* _EXERCISE_
What is the count of lines in the material below that hold "const"? Answer with only that number.

* _RECORDS PROVIDED_
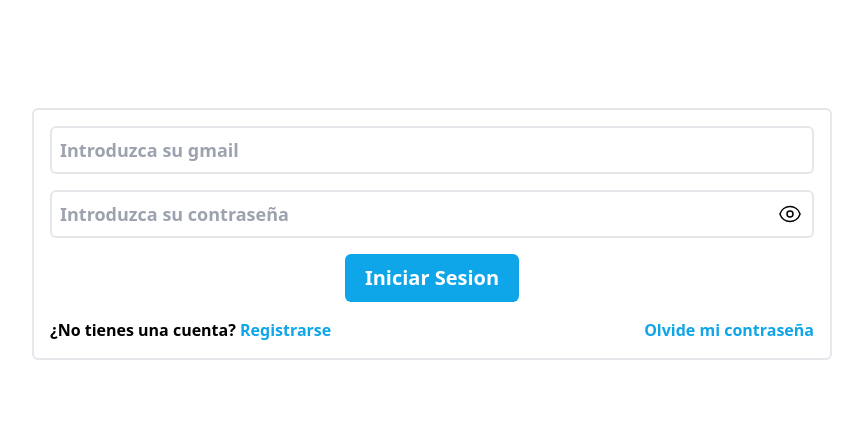
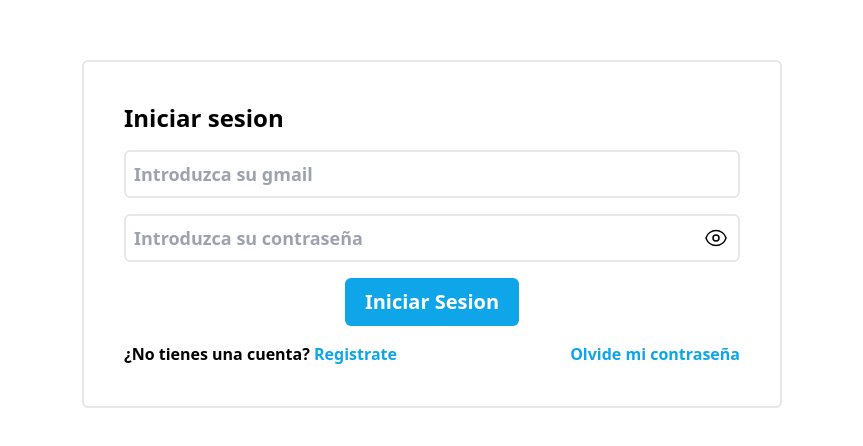
Before and after one commit to LisandroGG/Gestor-financiero-front, a React (Vite) app: page /login in a window 1280 px wide. Shown: the part 166-612 px from the top of the page, without its empty margins (208-1071 px from the left). Built offline with nearby package versions, Linux system fonts and the light colour scheme; no server answers.

Commit message:
styles responsive and tailwind custom width

```diff
--- a/src/components/Login/Login.jsx
+++ b/src/components/Login/Login.jsx
@@ -61,7 +61,8 @@ const Login = () =>{
         </>
     ) : (
             <form onSubmit={handleSubmit}
-            className="flex flex-col gap-4 border-gray-200 border-2 p-4 rounded-md w-72 md:w-[500px] lg:w-[800px]">
+            className="flex flex-col gap-4 border-gray-200 border-2 p-4 md:p-8 lg:p-10 rounded-md w-80 md:w-form-md lg:w-form-lg">
+                <h1 className="text-2xl font-bold">Iniciar sesion</h1>
                 <Input
                     type="mail"
                     placeholder="Introduzca su gmail"
@@ -80,8 +81,8 @@ const Login = () =>{
                 className={`text-xl font-bold rounded-md bg-sky-500 px-5 py-2.5 text-white hover:bg-sky-700 transition-all ${
                 isLoading ? "opacity-50 cursor-not-allowed" : ""
             }`}>{isLoading ? "Cargando..." : "Iniciar Sesion"}</button></span>
-            <div className="flex justify-between">
-            <h1 className="font-semibold">¿No tienes una cuenta? <a href="/register" className="text-sky-500 hover:text-sky-700 transition-all"> Registrarse</a></h1>
+            <div className="flex flex-col sm:flex-row text-center justify-between">
+            <h1 className="font-semibold">¿No tienes una cuenta? <a href="/register" className="text-sky-500 hover:text-sky-700 transition-all"> Registrate</a></h1>
             <h1 className="font-semibold"><a href="/forgotPassword" className="text-sky-500 hover:text-sky-700 transition-all">Olvide mi contraseña</a></h1>
             </div>
             </form>)}
--- a/src/components/Password/ChangePassword.jsx
+++ b/src/components/Password/ChangePassword.jsx
@@ -61,7 +61,7 @@ const ChangePassword = () => {
                 </>
             ) : (
             <form onSubmit={handleChangePassword}
-            className="flex flex-col gap-4 border-gray-200 border-2 p-4 rounded-md w-72 md:w-[500px] lg:w-[800px]">
+            className="flex flex-col gap-4 border-gray-200 border-2 p-4 md:p-8 lg:p-10 rounded-md w-80 md:w-form-md lg:w-form-lg">
             <h2 className="font-bold text-center text-xl">Ingrese su nueva contraseña</h2>
                 <Input
                     type='password'
--- a/src/components/Password/ForgotPassword.jsx
+++ b/src/components/Password/ForgotPassword.jsx
@@ -96,7 +96,7 @@ const ForgotPassword = () => {
                 </>
             ) : (
             <form onSubmit={handleSendEmail}
-            className="flex flex-col gap-4 border-gray-200 border-2 p-4 rounded-md w-72 md:w-[500px] lg:w-[800px]">
+            className="flex flex-col gap-4 border-gray-200 border-2 p-4 md:p-8 lg:p-10 rounded-md w-80 md:w-form-md lg:w-form-lg">
                 <h2 className="font-bold text-center text-xl">Recuperar contraseña</h2>
                 <Input
                     type="mail"
--- a/src/components/Register/Register.jsx
+++ b/src/components/Register/Register.jsx
@@ -66,7 +66,7 @@ const Register = () => {
     ) : (
         <form
             onSubmit={handleSubmit}
-            className="flex flex-col gap-4 border-gray-200 border-2 p-4 rounded-md w-72 md:w-[500px] lg:w-[800px]"
+            className="flex flex-col gap-4 border-gray-200 border-2 p-4 md:p-8 lg:p-10 rounded-md w-80 md:w-form-md lg:w-form-lg"
         >
             <h1 className="text-2xl font-bold">Crear una cuenta</h1>
             <Input
--- a/src/components/VerificarCuenta/VerificarCuenta.jsx
+++ b/src/components/VerificarCuenta/VerificarCuenta.jsx
@@ -1,4 +1,4 @@
-import { useEffect, useState } from "react";
+import { useEffect, useState, useRef } from "react";
 import { useSearchParams, useNavigate } from "react-router-dom";
 import axios from "axios";
 
@@ -12,7 +12,12 @@ const VerificarCuenta = () => {
 
     const LOCAL = import.meta.env.VITE_LOCAL;
 
+    const executed = useRef(false)
+
     useEffect(() => {
+        if (executed.current) return;
+        executed.current = true;
+
         if (token) {
             axios.get(`${LOCAL}/usuarios/verificar?token=${token}`, { withCredentials: true })
                 .then(() => {
--- a/tailwind.config.js
+++ b/tailwind.config.js
@@ -7,7 +7,11 @@ export default {
   "darkMode": "class",
   theme: {
     extend: {
-
+      width: {
+        form: '20rem',
+        'form-md': '37.5rem',
+        'form-lg': '43.75rem'
+      }
     },
   },
   plugins: [],
```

* _WRITTEN SOLUTION_
8